Cost-Effectiveness of Multigene Pharmacogenetic Testing in Patients With Acute Coronary Syndrome After Percutaneous Coronary Intervention

Value Health. 2020 Jan;23(1):61-73. doi: 10.1016/j.jval.2019.08.002. Epub 2019 Sep 25.

Abstract

Objective: To evaluate the cost-effectiveness of multigene testing (CYP2C19, SLCO1B1, CYP2C9, VKORC1) compared with single-gene testing (CYP2C19) and standard of care (no genotyping) in acute coronary syndrome (ACS) patients undergoing percutaneous coronary intervention (PCI) from Medicare's perspective.

Methods: A hybrid decision tree/Markov model was developed to simulate patients post-PCI for ACS requiring antiplatelet therapy (CYP2C19 to guide antiplatelet selection), statin therapy (SLCO1B1 to guide statin selection), and anticoagulant therapy in those that develop atrial fibrillation (CYP2C9/VKORC1 to guide warfarin dose) over 12 months, 24 months, and lifetime. The primary outcome was cost (2016 US dollar) per quality-adjusted life years (QALYs) gained. Costs and QALYs were discounted at 3% per year. Probabilistic sensitivity analysis (PSA) varied input parameters (event probabilities, prescription costs, event costs, health-state utilities) to estimate changes in the cost per QALY gained.

Results: Base-case-discounted results indicated that the cost per QALY gained was $59 876, $33 512, and $3780 at 12 months, 24 months, and lifetime, respectively, for multigene testing compared with standard of care. Single-gene testing was dominated by multigene testing at all time horizons. PSA-discounted results indicated that, at the $50 000/QALY gained willingness-to-pay threshold, multigene testing had the highest probability of cost-effectiveness in the majority of simulations at 24 months (61%) and over the lifetime (81%).

Conclusions: On the basis of projected simulations, multigene testing for Medicare patients post-PCI for ACS has a higher probability of being cost-effective over 24 months and the lifetime compared with single-gene testing and standard of care and could help optimize medication prescribing to improve patient outcomes.

Keywords: acute coronary syndrome; multigene testing; pharmacogenetics; precision medicine.

Publication types

  • Comparative Study
  • Research Support, Non-U.S. Gov't

MeSH terms

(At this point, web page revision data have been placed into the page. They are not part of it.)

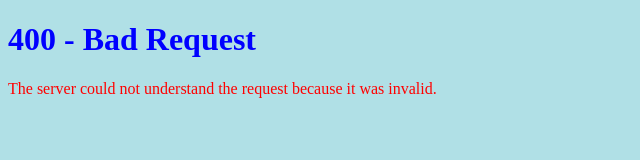
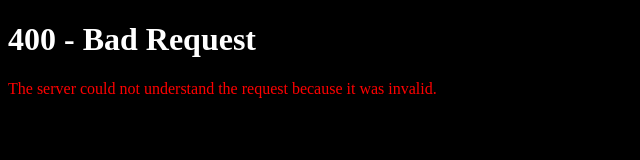
Before and after one commit to alivan-team/webserv, a plain HTML site: page site/www/error_pages/400.html in a window 1280 px wide. Shown: the whole page, without its empty margins (0-640 px from the left). Drawn offline with Linux system fonts and the light colour scheme.

Commit message:
error pages building + need to currect response version

```diff
--- a/site/www/error_pages/400.html
+++ b/site/www/error_pages/400.html
@@ -1,13 +1,13 @@
 <!DOCTYPE html>
 <html lang="en">
 <head>
+    <meta charset="UTF-8">
+    <title>400 Bad Request</title>
     <style>
-        body {background-color: powderblue;}
-        h1   {color: blue;}
+        body {background-color: black;}
+        h1   {color: white;}
         p    {color: red;}
     </style>
-    <meta charset="UTF-8">
-    <title>400 Bad Request</title>
 </head>
 <body>
     <h1>400 - Bad Request</h1>
```
Also changed, not shown: site/www/error_pages/505.html (+5 -0 lines), 2 other files.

  • Acute Coronary Syndrome / diagnosis
  • Acute Coronary Syndrome / economics*
  • Acute Coronary Syndrome / mortality
  • Acute Coronary Syndrome / therapy*
  • Aged
  • Anticoagulants / adverse effects
  • Anticoagulants / economics*
  • Anticoagulants / therapeutic use*
  • Cost-Benefit Analysis
  • Cytochrome P-450 CYP2C19 / genetics
  • Cytochrome P-450 CYP2C9 / genetics
  • Decision Trees
  • Drug Costs*
  • Female
  • Humans
  • Hydroxymethylglutaryl-CoA Reductase Inhibitors / adverse effects
  • Hydroxymethylglutaryl-CoA Reductase Inhibitors / economics*
  • Hydroxymethylglutaryl-CoA Reductase Inhibitors / therapeutic use*
  • Liver-Specific Organic Anion Transporter 1 / genetics
  • Male
  • Markov Chains
  • Medicare / economics
  • Percutaneous Coronary Intervention / adverse effects
  • Percutaneous Coronary Intervention / economics*
  • Percutaneous Coronary Intervention / mortality
  • Pharmacogenomic Testing / economics*
  • Pharmacogenomic Variants*
  • Platelet Aggregation Inhibitors / adverse effects
  • Platelet Aggregation Inhibitors / economics*
  • Platelet Aggregation Inhibitors / therapeutic use*
  • Precision Medicine / economics
  • Predictive Value of Tests
  • Quality-Adjusted Life Years
  • Reproducibility of Results
  • Risk Factors
  • Time Factors
  • Treatment Outcome
  • United States
  • Vitamin K Epoxide Reductases / genetics

Substances

  • Anticoagulants
  • Hydroxymethylglutaryl-CoA Reductase Inhibitors
  • Liver-Specific Organic Anion Transporter 1
  • Platelet Aggregation Inhibitors
  • SLCO1B1 protein, human
  • CYP2C9 protein, human
  • Cytochrome P-450 CYP2C9
  • CYP2C19 protein, human
  • Cytochrome P-450 CYP2C19
  • VKORC1 protein, human
  • Vitamin K Epoxide Reductases